Honoring Puller Family Legacy

Honoring Puller Family Legacy

Governor McAuliffe breaks ground on Puller Veterans Care Center.

Gov. Terry McAuliffe leads the groundbreaking.

Gov. Terry McAuliffe leads the groundbreaking.


Bird's-eye view of proposed center.

Gov. Terry McAuliffe broke ground on the new Puller Veterans Care Center in Fauquier County on Oct. 26. The 128-bed long-term care and rehabilitation facility will be built on 30 acres located on the former Vint Hill Farms Station, which previously served as a U.S. Army and National Security Agency facility.

The new facility is named in honor of General Lewis Burwell “Chesty” Puller, Lieutenant Lewis B. Puller, Jr., and his wife, former state Sen. Linda “Toddy” Puller for their legacy of service to the United States and the Commonwealth of Virginia.

A native of West Point, Virginia, General Lewis Burwell “Chesty” Puller served with distinction in Central America, World War II, and Korea before retiring in 1955. He is one of only two persons to receive five Navy Crosses and one of the most decorated U.S. Marines in history. He died in 1971.
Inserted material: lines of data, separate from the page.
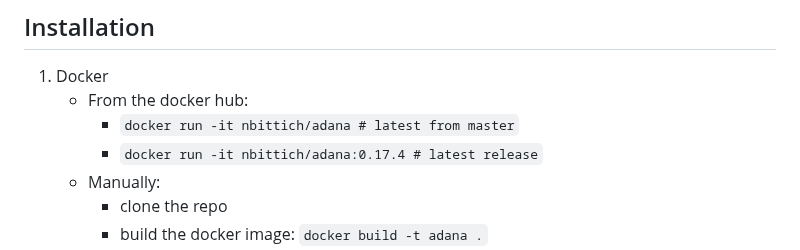
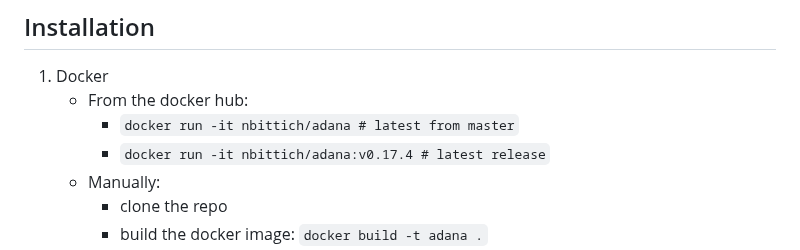
Before and after one commit to nbittich/adana, a Markdown page: README.md, the part around the change. Drawn GitHub-style.

```diff
--- a/README.md
+++ b/README.md
@@ -59,7 +59,7 @@ My favorite dish 😋
 1. Docker
    - From the docker hub:
      - `docker run -it nbittich/adana # latest from master`
-     - `docker run -it nbittich/adana:0.17.4 # latest release`
+     - `docker run -it nbittich/adana:v0.17.4 # latest release`
    - Manually:
      - clone the repo
      - build the docker image: `docker build -t adana .`
```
Lt. Lewis B. Puller, Jr. served in Vietnam in 1968 where he was severely wounded leading his platoon, losing his right leg at the hip, left leg below the knee, left hand and several fingers of his right hand. He was awarded the Purple Heart and other military honors. He graduated from the College of William & Mary’s Marshall-Wythe School of Law. He died in 1994 shortly after receiving the Pulitzer Prize for his autobiography. The Lewis B. Puller, Jr. Veterans Benefits Clinic at the College of William & Mary is named in his honor.
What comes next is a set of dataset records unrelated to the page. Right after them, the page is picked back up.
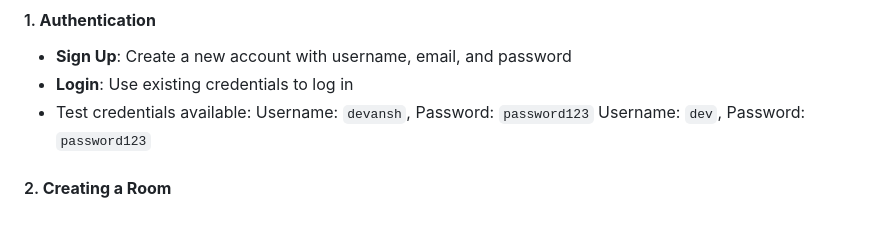
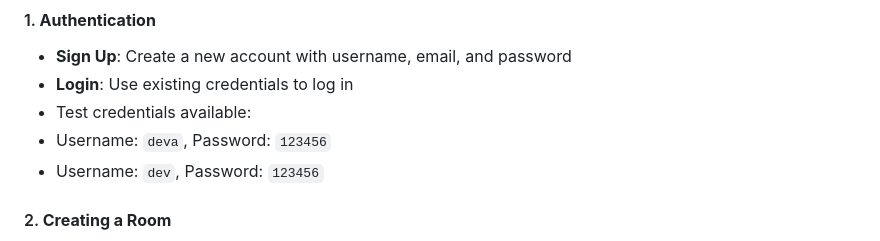
Before and after one commit to Devansh-Khetarpal/Code-Together, a Markdown page: README.md, the part around the change. Drawn GitHub-style.

```diff
--- a/README.md
+++ b/README.md
@@ -79,8 +79,8 @@ The server will automatically check if the g++ compiler is available on your sys
 - **Sign Up**: Create a new account with username, email, and password
 - **Login**: Use existing credentials to log in
 - Test credentials available:
-  Username: `devansh`, Password: `password123`
-  Username: `dev`, Password: `password123`
+ - Username: `deva`, Password: `123456`
+ - Username: `dev`, Password: `123456`
 
 #### 2. **Creating a Room**
 - Click "Create Room" on the home page
```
Lt. Puller met his wife, Linda Todd or “Toddy,” when she was a schoolteacher in Woodbridge, Va. In 1991, she was elected to the Virginia House of Delegates and in 1999 won a seat in the Virginia State Senate. She retired from public service in 2015. During her nearly 15 years serving in the General Assembly, representing the Mount Vernon area, she was an advocate for Virginia’s active military, veterans and their families.
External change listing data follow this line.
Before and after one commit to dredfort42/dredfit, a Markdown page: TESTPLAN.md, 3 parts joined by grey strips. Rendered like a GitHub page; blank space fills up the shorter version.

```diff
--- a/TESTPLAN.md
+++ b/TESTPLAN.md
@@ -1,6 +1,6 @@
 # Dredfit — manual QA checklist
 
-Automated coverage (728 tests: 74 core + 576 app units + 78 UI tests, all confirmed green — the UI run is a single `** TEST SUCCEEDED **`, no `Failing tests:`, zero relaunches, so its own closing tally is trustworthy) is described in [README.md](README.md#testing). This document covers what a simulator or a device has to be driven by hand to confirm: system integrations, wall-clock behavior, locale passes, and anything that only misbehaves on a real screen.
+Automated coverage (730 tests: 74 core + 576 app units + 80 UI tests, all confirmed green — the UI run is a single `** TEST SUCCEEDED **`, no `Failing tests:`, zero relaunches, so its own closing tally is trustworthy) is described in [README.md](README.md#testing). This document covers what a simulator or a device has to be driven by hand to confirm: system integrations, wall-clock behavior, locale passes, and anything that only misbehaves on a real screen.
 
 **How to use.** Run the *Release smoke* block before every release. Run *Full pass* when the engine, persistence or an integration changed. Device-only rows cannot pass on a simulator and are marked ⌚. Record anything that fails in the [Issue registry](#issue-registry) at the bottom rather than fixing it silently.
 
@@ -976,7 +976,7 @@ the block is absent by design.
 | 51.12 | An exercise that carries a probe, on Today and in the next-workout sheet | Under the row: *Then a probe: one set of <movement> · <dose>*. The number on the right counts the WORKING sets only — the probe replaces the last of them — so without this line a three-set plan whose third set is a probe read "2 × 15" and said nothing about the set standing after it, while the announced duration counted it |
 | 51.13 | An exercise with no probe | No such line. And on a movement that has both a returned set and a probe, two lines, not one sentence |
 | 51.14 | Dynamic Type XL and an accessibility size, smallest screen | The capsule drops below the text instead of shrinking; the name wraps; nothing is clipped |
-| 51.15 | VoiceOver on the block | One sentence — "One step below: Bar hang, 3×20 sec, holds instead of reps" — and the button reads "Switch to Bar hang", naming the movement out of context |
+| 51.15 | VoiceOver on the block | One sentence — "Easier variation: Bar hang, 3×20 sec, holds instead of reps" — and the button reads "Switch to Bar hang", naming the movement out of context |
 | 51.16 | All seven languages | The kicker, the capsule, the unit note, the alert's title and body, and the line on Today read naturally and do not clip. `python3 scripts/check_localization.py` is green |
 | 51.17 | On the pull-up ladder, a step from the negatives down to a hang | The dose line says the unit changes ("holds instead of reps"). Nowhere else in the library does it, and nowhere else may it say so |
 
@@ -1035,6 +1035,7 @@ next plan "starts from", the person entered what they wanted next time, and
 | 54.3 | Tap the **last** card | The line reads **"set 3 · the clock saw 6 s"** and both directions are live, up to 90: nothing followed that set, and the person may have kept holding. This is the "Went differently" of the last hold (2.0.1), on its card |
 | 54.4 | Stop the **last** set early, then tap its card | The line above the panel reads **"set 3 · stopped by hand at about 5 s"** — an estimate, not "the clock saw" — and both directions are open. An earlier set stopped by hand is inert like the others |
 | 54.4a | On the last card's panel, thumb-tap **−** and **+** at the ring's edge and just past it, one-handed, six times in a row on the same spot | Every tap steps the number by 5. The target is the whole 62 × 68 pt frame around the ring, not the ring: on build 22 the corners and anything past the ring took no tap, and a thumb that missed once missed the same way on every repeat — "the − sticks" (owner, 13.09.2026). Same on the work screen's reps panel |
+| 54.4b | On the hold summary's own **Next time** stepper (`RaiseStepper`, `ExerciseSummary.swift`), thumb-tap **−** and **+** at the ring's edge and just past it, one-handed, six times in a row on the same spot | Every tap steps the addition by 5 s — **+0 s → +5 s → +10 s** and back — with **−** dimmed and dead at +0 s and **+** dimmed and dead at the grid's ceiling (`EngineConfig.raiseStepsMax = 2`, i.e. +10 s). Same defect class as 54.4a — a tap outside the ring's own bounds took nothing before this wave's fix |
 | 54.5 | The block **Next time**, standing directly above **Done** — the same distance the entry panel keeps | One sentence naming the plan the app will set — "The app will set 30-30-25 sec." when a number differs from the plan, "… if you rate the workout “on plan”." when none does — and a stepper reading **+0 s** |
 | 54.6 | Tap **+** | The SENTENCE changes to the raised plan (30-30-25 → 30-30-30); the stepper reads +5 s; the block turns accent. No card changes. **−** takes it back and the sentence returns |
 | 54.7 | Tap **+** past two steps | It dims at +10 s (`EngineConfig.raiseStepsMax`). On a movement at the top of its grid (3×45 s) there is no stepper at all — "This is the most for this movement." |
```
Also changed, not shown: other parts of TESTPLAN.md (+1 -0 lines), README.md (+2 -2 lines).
When completed in 2020, the Puller Veterans Care Center will be one of four veterans care centers in Virginia. See www.dvs.virginia.gov.